Medicine:

Instrucción sobre el remedio de las lagartijas (On the remedy of wall lizards), 1782, where he debated the use of wall lizards as a cure for cancer. Respuesta satisfactoria (Satisfactory answer), 1783.

History:

Descripción histórica y cronológica de las dos piedras que con ocasión del nuevo empedrado que se está formando en la plaza principal de México, se hallaron en ella el año de 1790 (Historical and chronological description of two Stones that were found in the plaza of Mexico upon the occasion of laying the new pavement).[1] Compendio de la historia antigua de la Nueva España, desde sus primeros pobladores hasta despúes de la conquista; deducido de la pinturas de los indios, de los mejores manuscritos que dejaron estos así en su idioma como en nuestro castellano y de otros documentos originales donde se refutan varias relaciones históricas. MS in the Huntington Library, microfilm in the Library of Congress
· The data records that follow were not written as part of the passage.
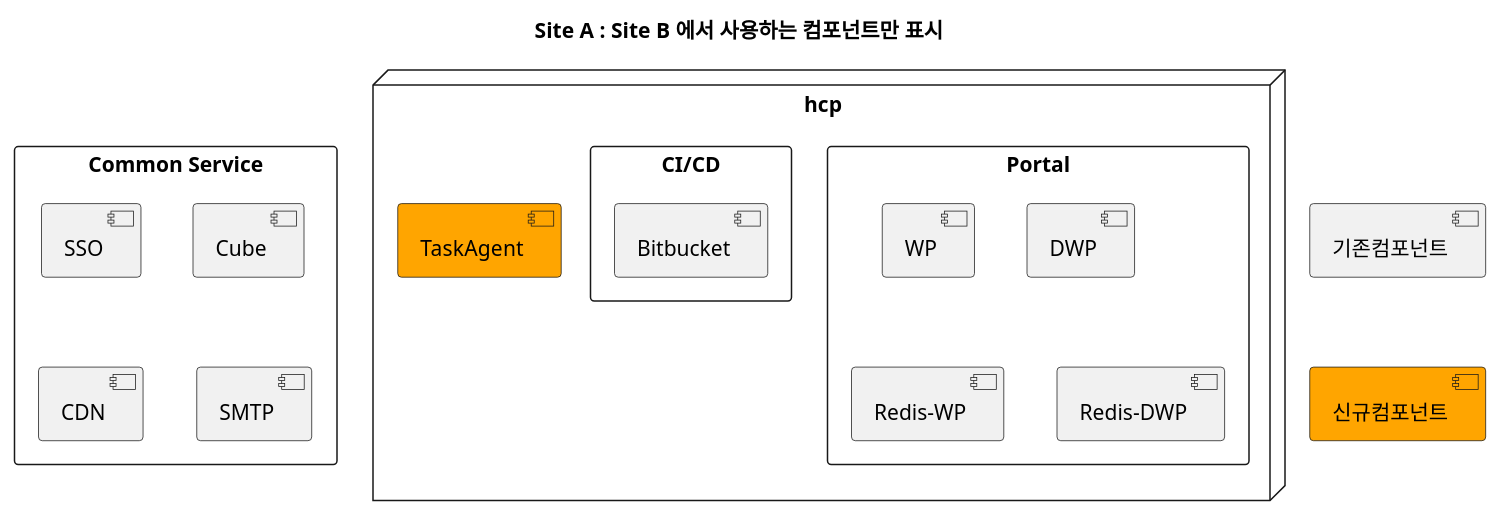
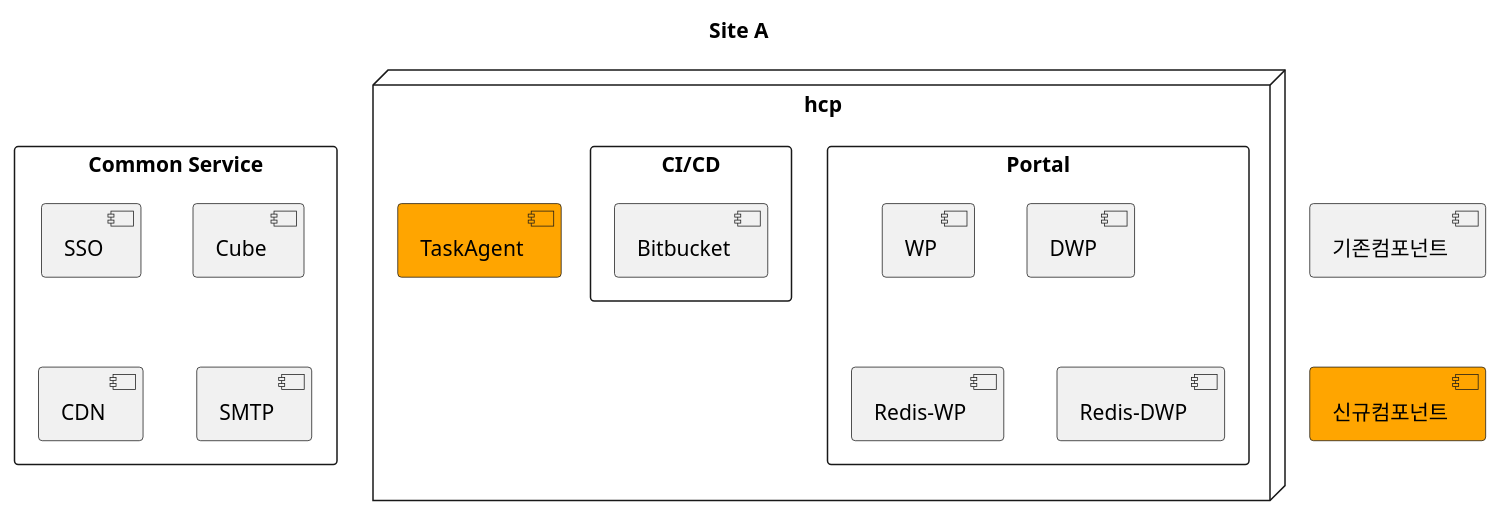
Before and after one commit to kloudbank/htdp1.github.io: the first of 7 diagrams in docs/src/multi-cloud/diagram.md, drawn with PlantUML. The commit also changed other lines of this file, not shown here.

```diff
--- a/docs/src/multi-cloud/diagram.md
+++ b/docs/src/multi-cloud/diagram.md
@@ -3,27 +5,27 @@
 @startuml
 
-title "Site A : Site B 에서 사용하는 컴포넌트만 표시"
+title "Site A"
 
 [기존컴포넌트] as old
 [신규컴포넌트] as new #orange
 old -[hidden]d-> new
 
 rectangle "Common Service" as a_comm {
     [SSO] as a_comm_sso
     [Cube] as a_comm_cube
     [CDN] as a_comm_cnd
     [SMTP] as a_comm_smtp
 }
 node "hcp" as hcp {
     rectangle "Portal" as a_portal {
         [WP] as hcp_portal_wp
         [DWP] as hcp_portal_dwp
         [Redis-WP] as hcp_portal_rediswp
         [Redis-DWP] as hcp_portal_redisdwp
     }
     rectangle "CI/CD" as hcp_cicd {
         [Bitbucket] as hcp_cicd_bitbucket
     }
     [TaskAgent] as hcp_agent #orange
 }
 @enduml
```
Historical and chronological description of two Stones that were found in the plaza of Mexico upon the occasion of laying the new pavement[edit] This book was published in 1792. In it León y Gama described the discovery in 1790 of two of the most important pieces of aztec art in the Zócalo, main plaza of the city of Mexico: the sun stone and a statue of Coatlicue, an aztec goddess. León y Gama also included in it most of his knowledge and theories on how aztecs measured time. The work, as opposed to authors of previous centuries, praised Aztec society and their scientific and artistics achievements in line with the growing Mexican nationalism in the late 18th century. It was published by Felipe de Zúñiga y Ontiveros, owner of one of the most important printing establishments in America at the time. In addition to print the book had three folded manuscript watercolor drawings. Thanks to the publication of the book León y Gama is considered by many the first Mexican archeologist.[5] References[edit]

^ a b León y Gama, Antonio (1792). Descripción histórica y cronológica de las dos piedras que con ocasión del nuevo empedrado que se está formando en la plaza principal de México, se hallaron en ella el año de 1790. Mexico: Impr. de Don F. de Zúñiga y Ontiveros.  ^ a b c Moreno, Roberto (1981). "La historia antigua de Mexico de Antonio de León y Gama" (PDF). Estudios de Historia Novohispana. 7. Retrieved 2009-12-17.  ^ a b Baranda, José M. (1783). "Antonio de León y Gama" (PDF). In Eduardo L. Gallo. Hombres ilustres mexicanos. 3. Mexico: Imprenta de Ignacio Cumplido. pp. 71–78. Retrieved 2009-12-17.  ^ J. Benedict Warren, "An Introductory Survey of Secular Writings in the European Tradition on Colonial Middle America, 1503-1818, item 97, " Antonio de León y Gama
Antonio de León y Gama
(1735-1802)" in Handbook of Middle American Indians, vol. 13. Guide to Ethnohistorical Sources, Howard F. Cline, volume editor. Austin: University of Texas Press 1973, pp. 90-91. ^ "Historical and Chronological Description of ... - World Digital Library". Archived from the original on 28 November 2009. Retrieved 2009-12-17. 

External links[edit]

Works by or about Antonio de León y Gama
Antonio de León y Gama
in libraries (WorldCat catalog)

Authority control

WorldCat
WorldCat
Identities VIAF: 46751567 LCCN: n83192039 ISNI: 0000 0000 8343 3354 SUDOC: 177312483 BNF: cb10619090c (da

.